Start of Records supplied
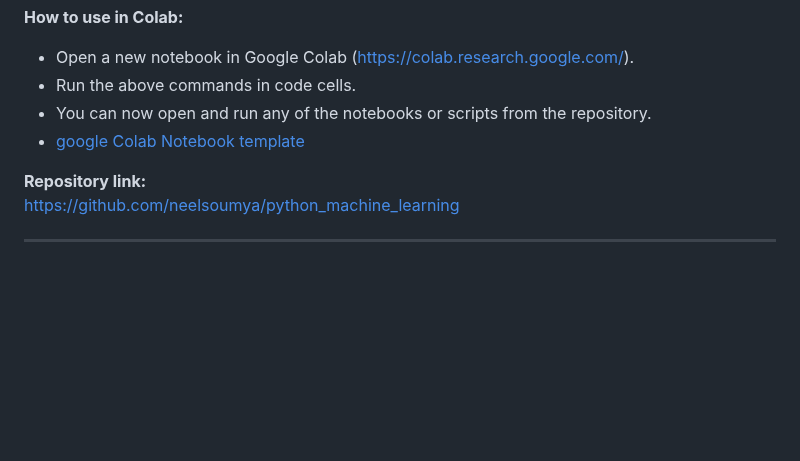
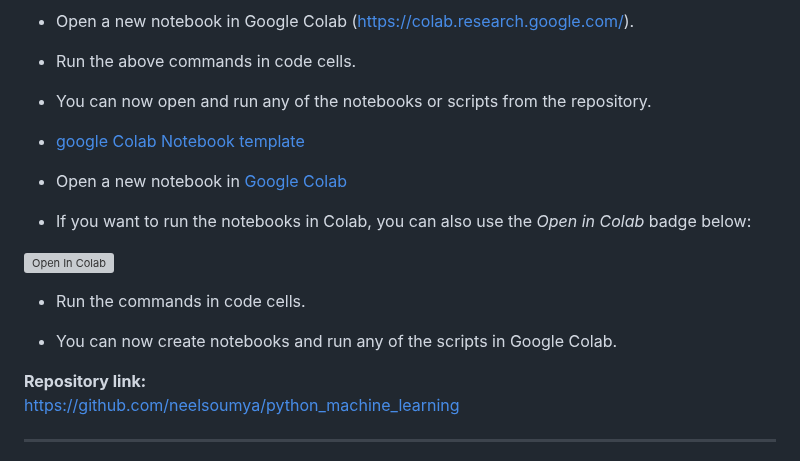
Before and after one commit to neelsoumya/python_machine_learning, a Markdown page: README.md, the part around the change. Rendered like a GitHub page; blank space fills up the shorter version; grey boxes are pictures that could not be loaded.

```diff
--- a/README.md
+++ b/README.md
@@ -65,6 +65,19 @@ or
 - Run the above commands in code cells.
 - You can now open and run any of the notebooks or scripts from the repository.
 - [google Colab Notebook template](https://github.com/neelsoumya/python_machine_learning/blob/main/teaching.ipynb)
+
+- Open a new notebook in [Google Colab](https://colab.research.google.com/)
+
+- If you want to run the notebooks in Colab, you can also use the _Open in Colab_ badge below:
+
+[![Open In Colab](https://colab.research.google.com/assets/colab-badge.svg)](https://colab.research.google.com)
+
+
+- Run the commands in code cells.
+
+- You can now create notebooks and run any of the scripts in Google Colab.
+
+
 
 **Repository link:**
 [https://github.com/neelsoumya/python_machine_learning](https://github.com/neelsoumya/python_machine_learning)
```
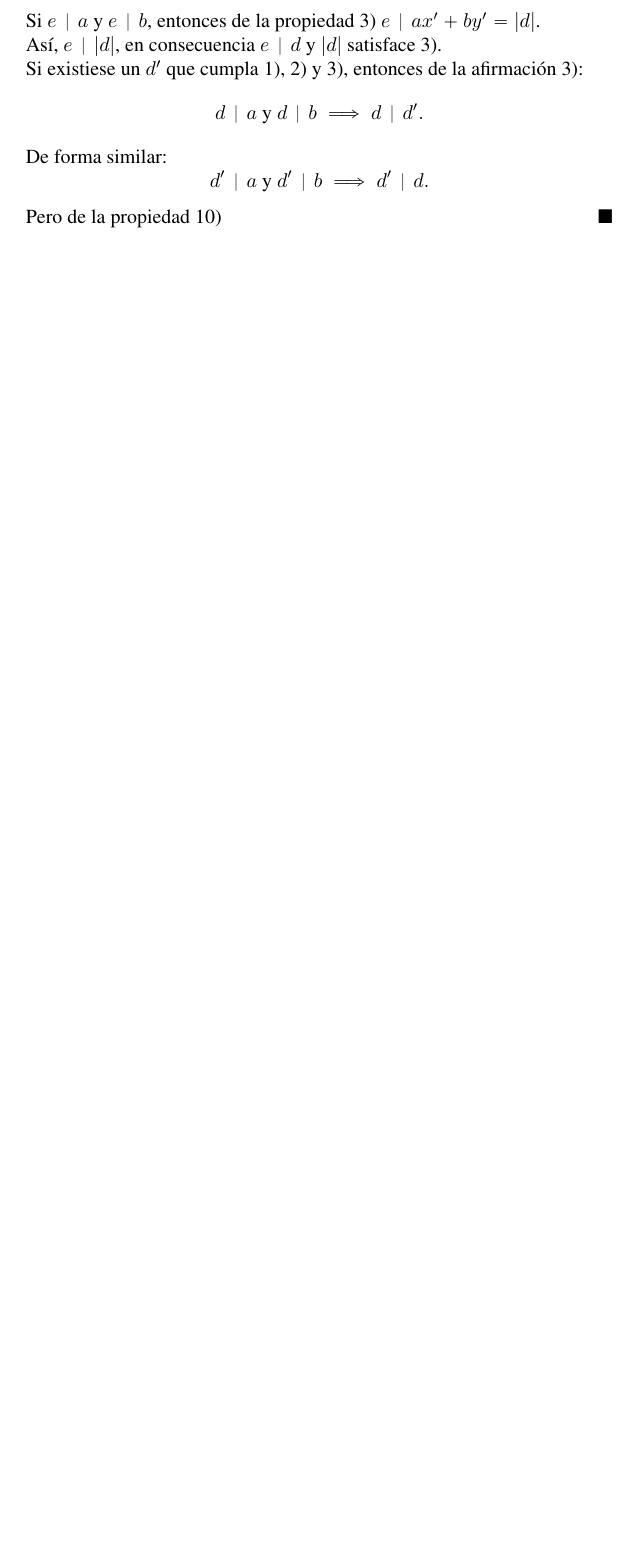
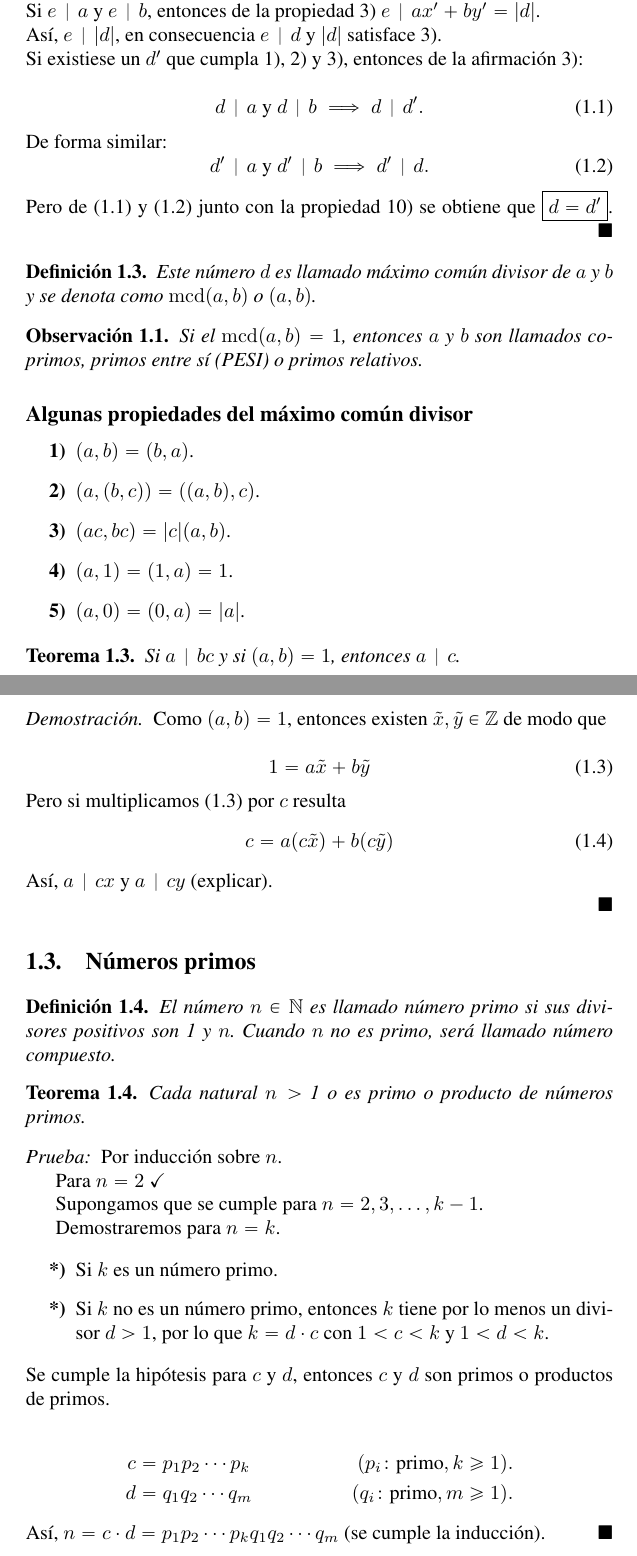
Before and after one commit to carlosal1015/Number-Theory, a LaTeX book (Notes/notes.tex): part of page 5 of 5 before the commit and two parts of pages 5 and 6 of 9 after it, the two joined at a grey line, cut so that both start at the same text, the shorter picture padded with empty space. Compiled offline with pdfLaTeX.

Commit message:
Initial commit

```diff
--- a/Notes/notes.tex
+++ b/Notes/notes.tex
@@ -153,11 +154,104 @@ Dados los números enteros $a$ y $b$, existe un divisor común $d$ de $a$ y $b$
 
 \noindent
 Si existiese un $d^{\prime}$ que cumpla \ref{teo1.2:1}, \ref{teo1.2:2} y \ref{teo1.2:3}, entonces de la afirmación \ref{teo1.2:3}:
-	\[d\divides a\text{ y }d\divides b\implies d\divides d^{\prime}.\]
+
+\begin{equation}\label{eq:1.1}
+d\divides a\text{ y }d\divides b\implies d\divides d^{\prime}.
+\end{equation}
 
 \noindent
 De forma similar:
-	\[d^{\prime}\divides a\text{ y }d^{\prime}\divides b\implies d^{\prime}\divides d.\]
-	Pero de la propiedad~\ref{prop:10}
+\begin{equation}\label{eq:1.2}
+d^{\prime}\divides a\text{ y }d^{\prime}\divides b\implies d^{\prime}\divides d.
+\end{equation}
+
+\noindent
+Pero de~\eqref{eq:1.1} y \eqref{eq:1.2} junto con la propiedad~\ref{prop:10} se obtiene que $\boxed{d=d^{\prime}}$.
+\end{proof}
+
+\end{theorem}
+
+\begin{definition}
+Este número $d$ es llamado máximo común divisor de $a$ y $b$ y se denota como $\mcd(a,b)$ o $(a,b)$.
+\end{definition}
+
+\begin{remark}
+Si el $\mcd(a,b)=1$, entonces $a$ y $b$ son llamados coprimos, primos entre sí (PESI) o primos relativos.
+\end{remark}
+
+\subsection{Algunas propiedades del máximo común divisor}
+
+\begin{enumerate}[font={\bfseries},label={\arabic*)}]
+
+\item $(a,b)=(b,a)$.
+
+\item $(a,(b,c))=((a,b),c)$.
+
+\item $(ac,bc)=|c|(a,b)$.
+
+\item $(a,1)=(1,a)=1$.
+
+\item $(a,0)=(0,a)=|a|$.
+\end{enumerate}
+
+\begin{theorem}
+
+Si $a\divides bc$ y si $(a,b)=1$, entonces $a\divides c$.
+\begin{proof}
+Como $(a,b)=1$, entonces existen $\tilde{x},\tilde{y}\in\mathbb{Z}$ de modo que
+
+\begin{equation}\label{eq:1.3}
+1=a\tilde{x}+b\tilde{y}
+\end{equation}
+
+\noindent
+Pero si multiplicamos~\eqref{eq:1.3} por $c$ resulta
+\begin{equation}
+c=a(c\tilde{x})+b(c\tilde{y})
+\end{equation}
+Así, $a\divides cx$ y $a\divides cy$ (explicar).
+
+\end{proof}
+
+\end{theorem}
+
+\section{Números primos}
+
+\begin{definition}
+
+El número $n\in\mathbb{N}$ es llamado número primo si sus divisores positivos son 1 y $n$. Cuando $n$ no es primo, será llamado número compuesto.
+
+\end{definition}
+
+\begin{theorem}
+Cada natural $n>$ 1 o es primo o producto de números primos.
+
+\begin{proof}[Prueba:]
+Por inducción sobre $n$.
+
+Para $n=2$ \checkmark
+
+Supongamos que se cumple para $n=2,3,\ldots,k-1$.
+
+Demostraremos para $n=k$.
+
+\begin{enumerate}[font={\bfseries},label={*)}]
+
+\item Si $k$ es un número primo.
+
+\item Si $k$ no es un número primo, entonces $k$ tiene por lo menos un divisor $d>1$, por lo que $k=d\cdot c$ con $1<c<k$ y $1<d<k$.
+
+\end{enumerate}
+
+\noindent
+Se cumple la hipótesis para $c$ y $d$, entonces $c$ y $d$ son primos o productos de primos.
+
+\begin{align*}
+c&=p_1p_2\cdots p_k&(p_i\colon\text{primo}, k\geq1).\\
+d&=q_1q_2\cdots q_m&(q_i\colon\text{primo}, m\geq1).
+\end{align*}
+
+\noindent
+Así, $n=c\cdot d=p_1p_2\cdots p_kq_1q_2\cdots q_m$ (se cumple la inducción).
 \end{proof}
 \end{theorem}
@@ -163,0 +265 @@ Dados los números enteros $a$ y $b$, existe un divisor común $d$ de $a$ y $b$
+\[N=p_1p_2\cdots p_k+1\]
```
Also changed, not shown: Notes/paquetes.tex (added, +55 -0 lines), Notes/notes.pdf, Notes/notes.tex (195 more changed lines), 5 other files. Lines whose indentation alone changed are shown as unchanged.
End of Records supplied
Activity: Please tally how many lines in the listing above contain the word "divides", and answer with the figure alone.

Exercise result: 6